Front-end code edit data
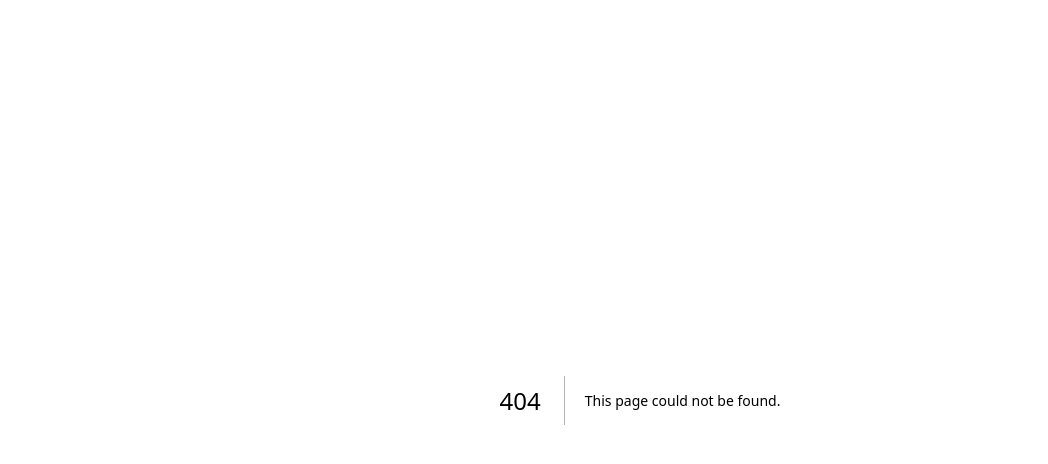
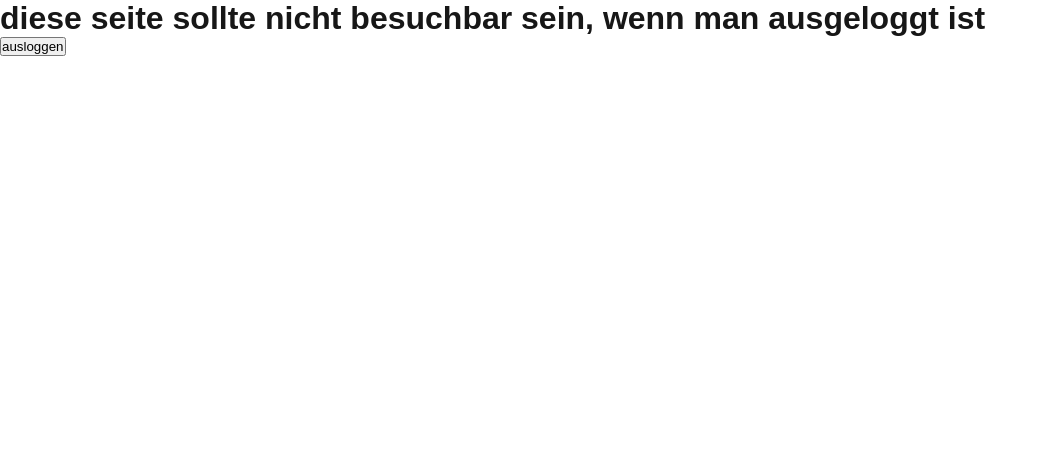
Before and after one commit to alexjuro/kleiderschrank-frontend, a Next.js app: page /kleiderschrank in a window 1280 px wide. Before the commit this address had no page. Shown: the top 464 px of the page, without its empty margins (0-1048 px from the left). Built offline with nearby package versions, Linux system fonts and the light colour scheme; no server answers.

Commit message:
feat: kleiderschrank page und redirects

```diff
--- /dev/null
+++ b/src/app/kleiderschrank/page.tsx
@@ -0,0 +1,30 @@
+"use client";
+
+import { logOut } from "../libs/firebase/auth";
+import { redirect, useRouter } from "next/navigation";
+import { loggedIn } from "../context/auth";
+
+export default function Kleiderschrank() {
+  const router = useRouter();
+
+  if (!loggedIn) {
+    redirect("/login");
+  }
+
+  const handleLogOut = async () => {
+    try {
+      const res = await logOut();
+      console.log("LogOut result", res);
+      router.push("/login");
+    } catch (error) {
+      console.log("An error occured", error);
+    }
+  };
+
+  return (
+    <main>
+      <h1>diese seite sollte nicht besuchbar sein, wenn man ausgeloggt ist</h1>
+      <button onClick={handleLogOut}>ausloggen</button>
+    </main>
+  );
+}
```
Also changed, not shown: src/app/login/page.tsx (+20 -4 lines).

...

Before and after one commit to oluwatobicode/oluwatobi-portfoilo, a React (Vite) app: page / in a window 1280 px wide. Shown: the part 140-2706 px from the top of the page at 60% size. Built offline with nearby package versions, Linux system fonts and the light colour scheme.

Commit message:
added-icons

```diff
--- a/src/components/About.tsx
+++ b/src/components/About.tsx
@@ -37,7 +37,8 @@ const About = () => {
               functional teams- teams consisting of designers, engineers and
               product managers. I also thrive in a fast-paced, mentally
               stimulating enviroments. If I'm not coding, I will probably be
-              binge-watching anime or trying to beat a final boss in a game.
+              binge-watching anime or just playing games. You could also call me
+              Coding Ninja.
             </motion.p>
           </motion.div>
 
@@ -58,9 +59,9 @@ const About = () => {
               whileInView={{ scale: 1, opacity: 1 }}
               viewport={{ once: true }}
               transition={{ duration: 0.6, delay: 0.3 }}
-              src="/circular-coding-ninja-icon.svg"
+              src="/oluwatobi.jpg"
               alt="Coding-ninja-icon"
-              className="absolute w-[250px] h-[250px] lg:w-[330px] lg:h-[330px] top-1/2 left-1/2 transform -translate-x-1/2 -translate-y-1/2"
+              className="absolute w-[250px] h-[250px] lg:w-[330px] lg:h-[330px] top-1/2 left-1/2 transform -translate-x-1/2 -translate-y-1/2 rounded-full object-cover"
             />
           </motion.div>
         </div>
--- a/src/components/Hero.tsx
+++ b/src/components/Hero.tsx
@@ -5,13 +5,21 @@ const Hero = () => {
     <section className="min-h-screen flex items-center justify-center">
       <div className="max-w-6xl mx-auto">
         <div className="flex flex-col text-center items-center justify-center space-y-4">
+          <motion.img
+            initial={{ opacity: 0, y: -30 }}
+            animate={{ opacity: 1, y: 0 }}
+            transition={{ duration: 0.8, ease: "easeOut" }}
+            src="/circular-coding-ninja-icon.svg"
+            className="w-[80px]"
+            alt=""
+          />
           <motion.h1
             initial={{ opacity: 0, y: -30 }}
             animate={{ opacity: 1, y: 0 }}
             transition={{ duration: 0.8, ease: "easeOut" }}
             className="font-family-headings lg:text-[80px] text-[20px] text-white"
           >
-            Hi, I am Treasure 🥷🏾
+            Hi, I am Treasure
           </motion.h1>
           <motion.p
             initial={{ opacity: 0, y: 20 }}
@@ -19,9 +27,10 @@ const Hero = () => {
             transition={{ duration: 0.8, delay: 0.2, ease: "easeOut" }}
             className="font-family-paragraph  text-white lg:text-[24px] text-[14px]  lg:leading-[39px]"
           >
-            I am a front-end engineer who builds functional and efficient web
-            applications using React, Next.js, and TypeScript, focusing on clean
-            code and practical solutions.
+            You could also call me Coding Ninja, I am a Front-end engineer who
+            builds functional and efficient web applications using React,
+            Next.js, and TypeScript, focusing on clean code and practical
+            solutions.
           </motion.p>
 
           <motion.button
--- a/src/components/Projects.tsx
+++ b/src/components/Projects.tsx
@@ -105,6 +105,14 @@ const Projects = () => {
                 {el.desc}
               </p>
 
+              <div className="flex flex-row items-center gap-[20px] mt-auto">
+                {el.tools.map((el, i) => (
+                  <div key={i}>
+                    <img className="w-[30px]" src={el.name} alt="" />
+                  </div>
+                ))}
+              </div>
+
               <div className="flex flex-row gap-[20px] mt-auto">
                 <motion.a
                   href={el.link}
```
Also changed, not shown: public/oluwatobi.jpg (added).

--

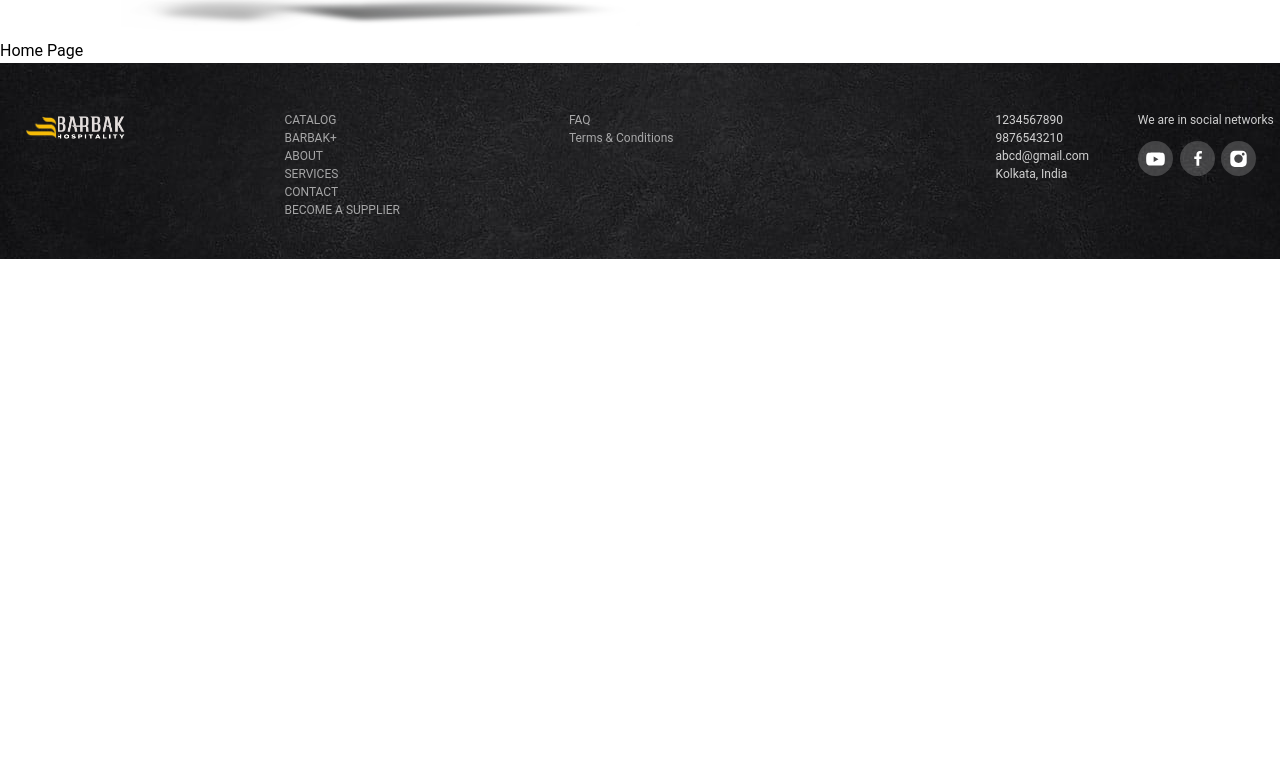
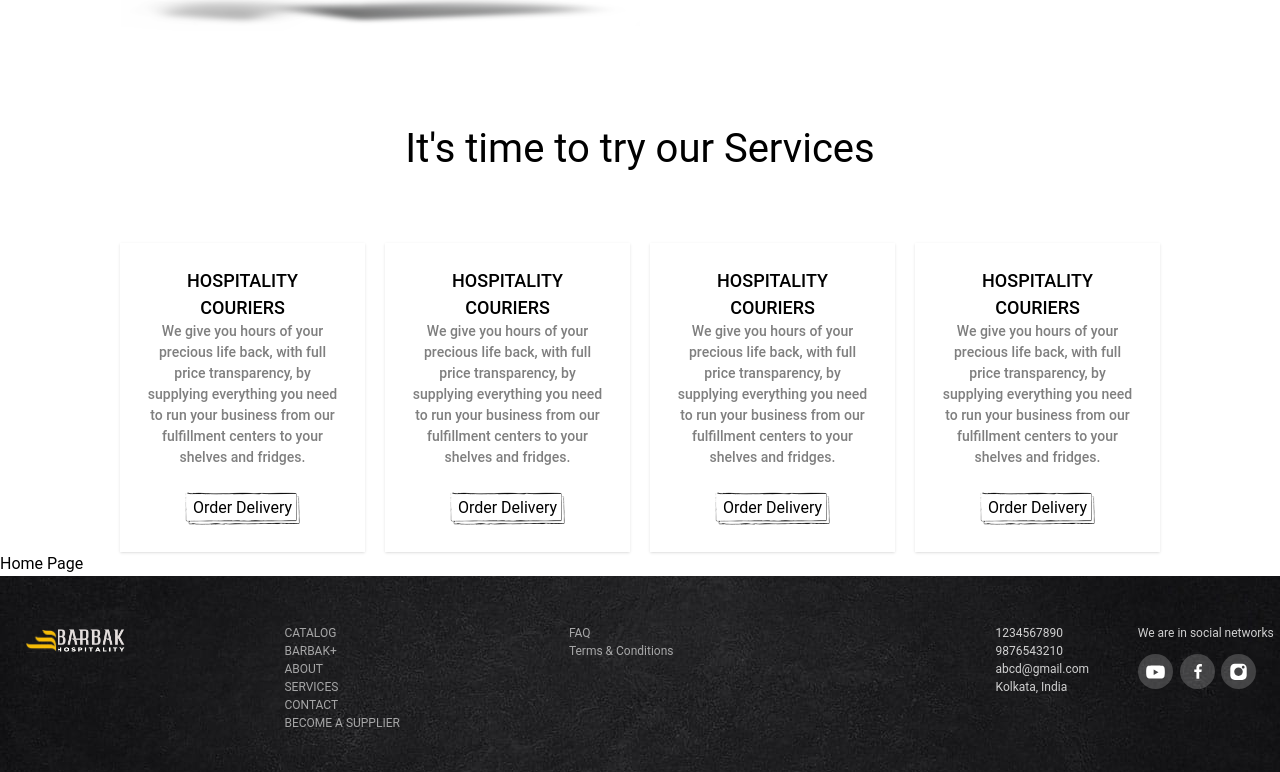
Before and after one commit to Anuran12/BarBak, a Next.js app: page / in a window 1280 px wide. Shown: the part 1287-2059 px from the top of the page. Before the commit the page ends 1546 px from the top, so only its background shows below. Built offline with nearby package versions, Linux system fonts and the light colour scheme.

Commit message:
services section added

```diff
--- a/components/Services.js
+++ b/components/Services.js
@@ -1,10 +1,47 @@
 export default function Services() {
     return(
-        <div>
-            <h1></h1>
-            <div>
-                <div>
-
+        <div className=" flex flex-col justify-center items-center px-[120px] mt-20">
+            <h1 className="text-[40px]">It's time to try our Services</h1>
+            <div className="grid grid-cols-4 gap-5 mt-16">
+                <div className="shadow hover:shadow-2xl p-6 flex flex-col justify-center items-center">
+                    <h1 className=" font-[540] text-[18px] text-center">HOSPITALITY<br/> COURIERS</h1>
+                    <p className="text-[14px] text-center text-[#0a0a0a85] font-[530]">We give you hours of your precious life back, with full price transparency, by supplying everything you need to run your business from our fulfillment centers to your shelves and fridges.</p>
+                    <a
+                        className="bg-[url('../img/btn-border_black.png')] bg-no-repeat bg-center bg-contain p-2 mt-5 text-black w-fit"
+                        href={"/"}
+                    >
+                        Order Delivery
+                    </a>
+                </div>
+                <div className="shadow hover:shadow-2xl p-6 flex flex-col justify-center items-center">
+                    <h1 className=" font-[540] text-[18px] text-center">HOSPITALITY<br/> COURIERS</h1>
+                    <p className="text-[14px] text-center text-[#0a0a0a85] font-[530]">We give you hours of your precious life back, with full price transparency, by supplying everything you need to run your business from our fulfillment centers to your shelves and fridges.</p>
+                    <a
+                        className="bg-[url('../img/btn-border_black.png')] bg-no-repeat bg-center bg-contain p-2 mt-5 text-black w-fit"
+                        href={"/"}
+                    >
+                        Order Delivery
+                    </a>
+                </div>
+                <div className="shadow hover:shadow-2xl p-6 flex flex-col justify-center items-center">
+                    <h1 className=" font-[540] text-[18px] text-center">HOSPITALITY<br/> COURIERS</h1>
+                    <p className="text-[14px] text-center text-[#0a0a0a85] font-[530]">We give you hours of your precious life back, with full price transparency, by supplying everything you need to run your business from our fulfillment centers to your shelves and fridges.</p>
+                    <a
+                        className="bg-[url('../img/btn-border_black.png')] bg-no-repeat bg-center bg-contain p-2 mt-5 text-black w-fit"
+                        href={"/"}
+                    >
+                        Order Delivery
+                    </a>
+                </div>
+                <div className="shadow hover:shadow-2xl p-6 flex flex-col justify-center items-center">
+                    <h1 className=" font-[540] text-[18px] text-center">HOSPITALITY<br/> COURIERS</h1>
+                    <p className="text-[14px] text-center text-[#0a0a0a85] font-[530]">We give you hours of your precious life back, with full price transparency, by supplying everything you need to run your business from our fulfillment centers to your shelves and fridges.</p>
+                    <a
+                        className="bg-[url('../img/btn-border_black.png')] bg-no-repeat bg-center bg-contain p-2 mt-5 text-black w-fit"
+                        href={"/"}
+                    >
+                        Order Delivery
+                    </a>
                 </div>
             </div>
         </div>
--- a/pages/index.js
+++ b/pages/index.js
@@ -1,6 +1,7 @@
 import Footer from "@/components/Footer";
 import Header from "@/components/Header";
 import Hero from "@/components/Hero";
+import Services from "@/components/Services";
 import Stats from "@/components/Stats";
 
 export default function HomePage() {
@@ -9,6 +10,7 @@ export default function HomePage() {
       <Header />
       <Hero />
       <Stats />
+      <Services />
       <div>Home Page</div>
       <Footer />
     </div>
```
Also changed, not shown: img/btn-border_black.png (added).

= What this task involves =
All lines above that hold the string "Projects" should be copied.

= Solution to this exercise =
--- a/src/components/Projects.tsx
+++ b/src/components/Projects.tsx
@@ -105,6 +105,14 @@ const Projects = () => {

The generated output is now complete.